## Task to carry out
Would you copy all lines in the data that contain the word "localIP"?

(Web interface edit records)
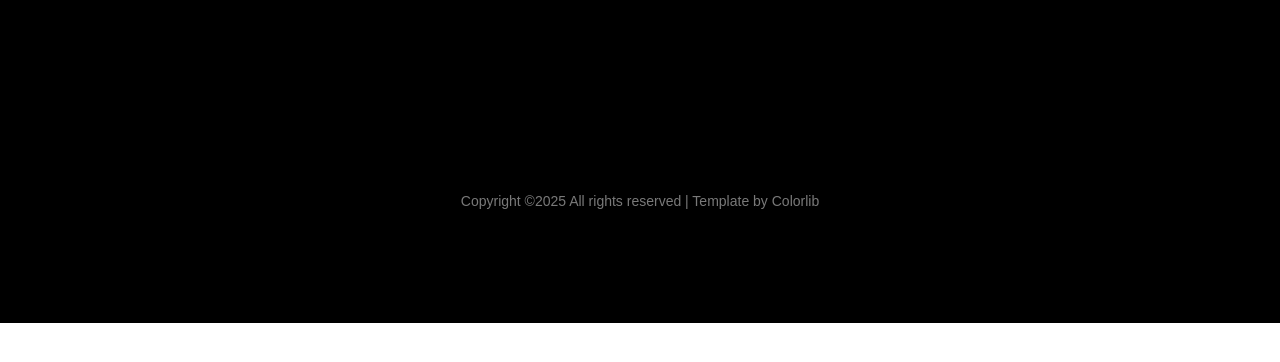
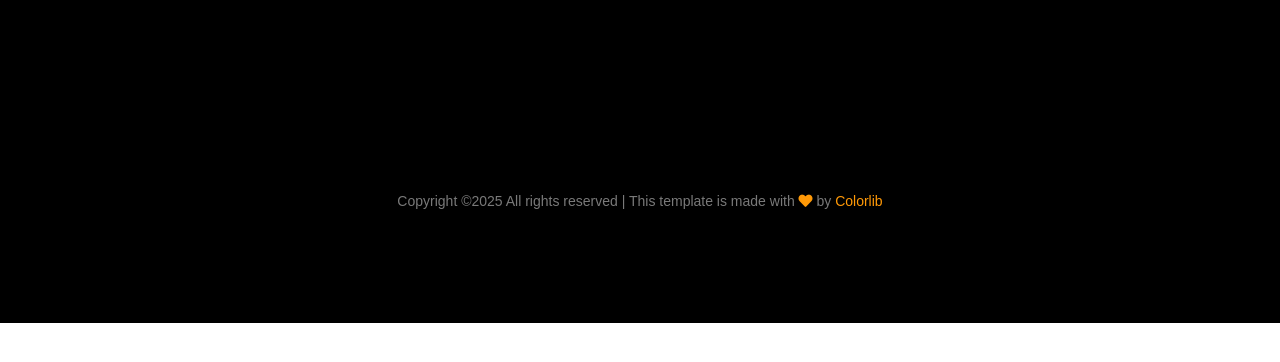
Before and after one commit to maxchuk89/2_interactive_django_blog, a Django app: template templates/base.html in a window 1280 px wide. Shown: the part 84-446 px from the top of the page. Run offline with Django 3.2, Linux system fonts and the light colour scheme; the template is opened without the code that fills it, so the values that code supplies are empty; parts of the project's set-up code (start-up, migrations or seed data) failed here and were passed over; some libraries are stand-ins or nearby versions.

Commit message:
выровнял цвет ссылок

```diff
--- a/templates/base.html
+++ b/templates/base.html
@@ -1,3 +1,4 @@
+<!-- templates/base.html -->
 {% load static %}
 <!DOCTYPE html>
 <html lang="en">
@@ -5,36 +6,34 @@
     <meta charset="UTF-8" />
     <meta name="viewport" content="width=device-width, initial-scale=1.0" />
     <meta http-equiv="X-UA-Compatible" content="ie=edge" />
-    <title>Sensive Blog</title>
+    <title>{% block title %}Sensive Blog{% endblock %}</title>
 
     <link rel="icon" href="{% static 'img/favicon.png' %}" type="image/png" />
     <link rel="stylesheet" href="{% static 'css/styles.min.css' %}" />
   </head>
   <body>
-
     <header class="header_area">
       <div class="main_menu">
         <nav class="navbar navbar-expand-lg navbar-light">
           <div class="container box_1620">
             <a class="navbar-brand logo_h" href="{% url 'blog:index' %}">
-              <img src="{% static 'img/logo.png' %}" alt="Sensive Logo"/>
+              <img src="{% static 'img/logo.png' %}" alt="Sensive Logo" />
             </a>
 
             <button class="navbar-toggler" type="button" data-toggle="collapse"
                     data-target="#navbarSupportedContent" aria-controls="navbarSupportedContent"
                     aria-expanded="false" aria-label="Toggle navigation">
-              <span class="icon-bar"></span>
-              <span class="icon-bar"></span>
-              <span class="icon-bar"></span>
+              <span class="icon-bar"></span><span class="icon-bar"></span><span class="icon-bar"></span>
             </button>
 
             <div class="collapse navbar-collapse offset" id="navbarSupportedContent">
               <ul class="nav navbar-nav menu_nav justify-content-center">
+                <!-- ШАГ 22: выравниваем цвет ссылок в шапке -->
                 <li class="nav-item">
-                  <a class="nav-link" href="{% url 'blog:index' %}">Home</a>
+                  <a class="nav-link" href="{% url 'blog:index' %}" style="color:#3a414e">Home</a>
                 </li>
                 <li class="nav-item">
-                  <a class="nav-link" href="{% url 'blog:contact' %}">Contact</a>
+                  <a class="nav-link" href="{% url 'blog:contact' %}" style="color:#3a414e">Contact</a>
                 </li>
               </ul>
 
@@ -50,16 +49,16 @@
       </div>
     </header>
 
-    <main class="site-main">
-      {% block content %}{% endblock %}
-    </main>
+    {% block content %}{% endblock %}
 
     <footer class="footer-area section-padding">
       <div class="container">
         <div class="footer-bottom d-flex justify-content-center align-items-center flex-wrap">
           <p class="footer-text m-0">
             Copyright &copy;<script>document.write(new Date().getFullYear());</script>
-            All rights reserved | Template by Colorlib
+            All rights reserved | This template is made with
+            <i class="fa fa-heart" aria-hidden="true"></i> by
+            <a href="https://colorlib.com" target="_blank">Colorlib</a>
           </p>
         </div>
       </div>
```
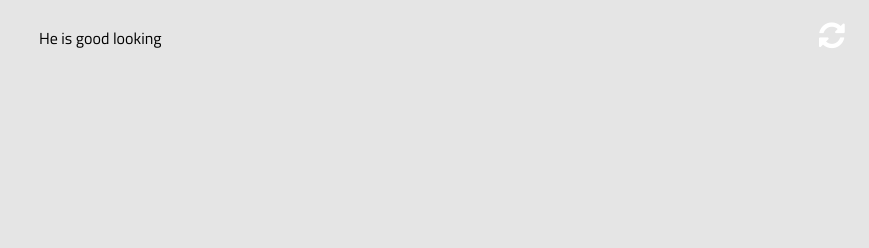
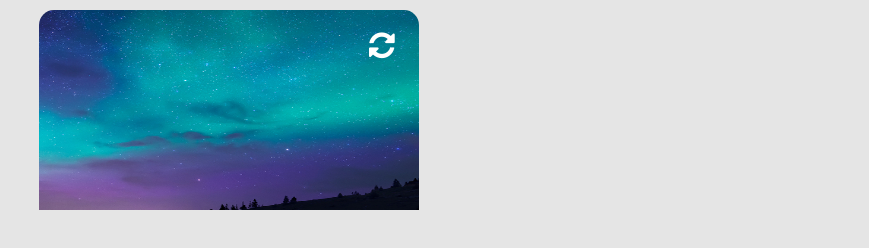
Before and after one commit to som-harry/A-todoLists, a plain HTML site: page index.html in a window 1280 px wide. Shown: the whole page, without its empty margins (411-1280 px from the left). Drawn offline with Linux system fonts and the light colour scheme.

Commit message:
third commit

```diff
--- a/css/style.css
+++ b/css/style.css
@@ -155,6 +155,3 @@ body{
     font-family: 'Titillium Web', sans-serif;
     font-size: 20px;
 }
-p {
-    colour:red;
-}
--- a/index.html
+++ b/index.html
@@ -9,8 +9,7 @@
     </head>
     <body>
         <div class="container">
-            <p>He is good looking</p>
-            <div id="header">
+            <div class="header">
                 <div class="clear">
                     <i class="fa fa-refresh"></i>
                 </div>
```
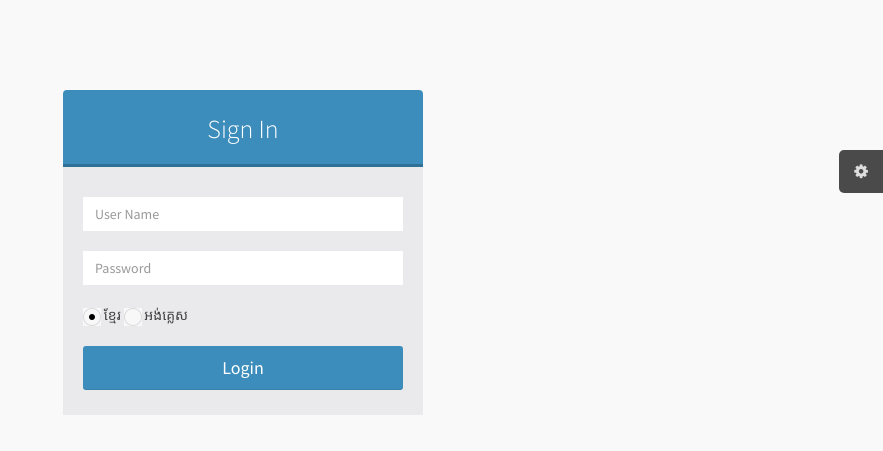
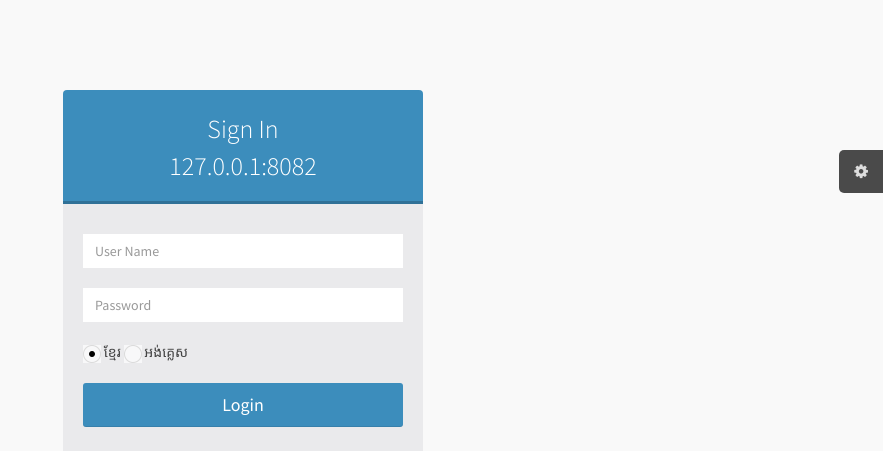
Before and after one commit to guyt101z/TransferMoney, a PHP site: page /login.php in a window 1280 px wide. Shown: the top 451 px of the page, without its empty margins (397-1280 px from the left). Run offline with PHP 8.4, Linux system fonts and the light colour scheme; some libraries are stand-ins or nearby versions.

Commit message:
2015-07-13

```diff
--- a/login.php
+++ b/login.php
@@ -7,6 +7,7 @@ $db=new MyConnection();
 $db->connect();
 mysql_query("SET NAMES 'UTF8'");
 $error="";
+$localIP = getHostByName(getHostName());
 if(isset($_POST['btnsave'])){
 
 	$txtusername = $_POST['txtusername'];
@@ -88,7 +89,9 @@ if(isset($_POST['btnsave'])){
     <body >
 
         <div class="form-box" id="login-box">
-            <div class="header">Sign In</div>
+            <div class="header">Sign In<br />
+            <?php echo $localIP.':8082';?>
+            </div>
             <form role="form" method="post">
                 <div class="body bg-gray">
                     <div class="form-group">
```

## Answer to this problem
+$localIP = getHostByName(getHostName());
+            <?php echo $localIP.':8082';?>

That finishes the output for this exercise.